Page:A Brief History of Modern Philosophy.djvu/8

From Wikisource
Jump to navigation Jump to search
This page has been validated.

Cardinal Bembo, who enjoyed the favor of Pope Leo X, saved him from persecution; but his book was burnt by the inquisition. His philosophic significance is due to his theory that the various forms and gradations of soul-life constitute a continuous natural series, and that ethics is self-explanatory. In opposition to the ecclesiastical Aristotelians he shows that the immortality of the soul is incapable of philosophic proof. Even in its highest forms soul-life is dependent on material conditions and its existence after the dissolution of the body cannot be demonstrated. There is no occasion moreover to criticize this conclusion on ethical grounds. On the contrary, man is obliged as well as capable of doing good without the hope of immortality; virtue is its own reward. This is the conclusion of the philosophy which is based on natural reason. But, according to Pomponazzi, the will may transcend reason: man can believe things which he is incapable of proving; faith proceeds from will, from personal impulse. By means of this separation between reason and will, between knowledge and faith, Pomponazzi conformed his theory with the authorized doctrines of the Church. He resorted to the same expedient in reconciling the reality of the human will with divine omnipotence. The Church rejected this distinction.

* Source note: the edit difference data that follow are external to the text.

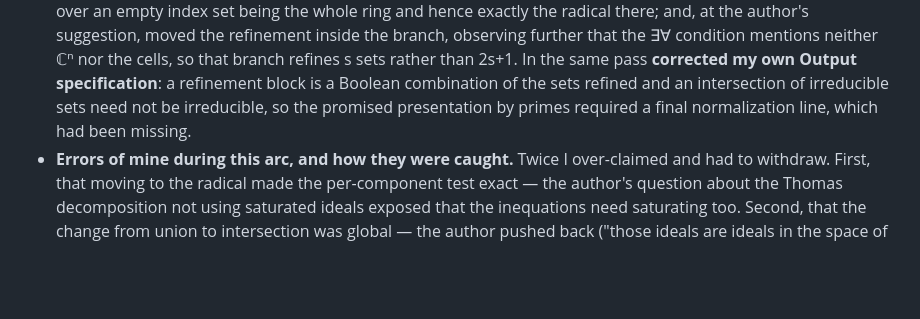
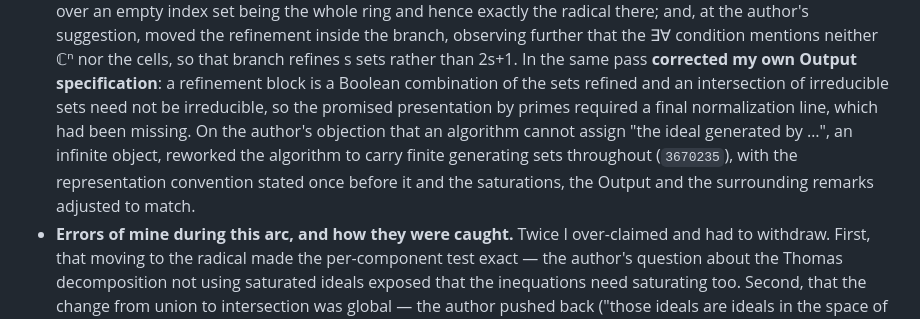
Before and after one commit to BrentBaccala/NewMethod, a Markdown page: AI-CONTRIBUTIONS.md, the part around the change. Drawn GitHub-style; blank space fills up the shorter version.

Commit message:
AI-CONTRIBUTIONS: record the generating-sets change
Co-Authored-By: Claude Opus 5 (1M context) <noreply@anthropic.com>
Claude-Session: https://claude.ai/code/session_0141TupTGXsdQHHUWoR2RgHi

```diff
--- a/AI-CONTRIBUTIONS.md
+++ b/AI-CONTRIBUTIONS.md
@@ -260,7 +260,11 @@ through the completeness proof and the algorithm.
   pass **corrected my own Output specification**: a refinement block is a
   Boolean combination of the sets refined and an intersection of irreducible
   sets need not be irreducible, so the promised presentation by primes required
-  a final normalization line, which had been missing.
+  a final normalization line, which had been missing. On the author's objection
+  that an algorithm cannot assign "the ideal generated by …", an infinite
+  object, reworked the algorithm to carry finite generating sets throughout
+  (`3670235`), with the representation convention stated once before it and the
+  saturations, the Output and the surrounding remarks adjusted to match.
 - **Errors of mine during this arc, and how they were caught.** Twice I
   over-claimed and had to withdraw. First, that moving to the radical made the
   per-component test exact — the author's question about the Thomas
```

Nicolo da Machiavelli introduced the naturalistic method of investigation into politics and ethics in the same manner as Pomponazzi had revived the naturalistic psychology and ethics of genuine Aristotelianism. Descended from an old Florentine family (b. 1469), he entered the diplomatic service of the republican government of his native city which furnished him a splendid opportunity for studying men and affairs. After the fall of the Republic (1512) he joined the Medici, which brought him the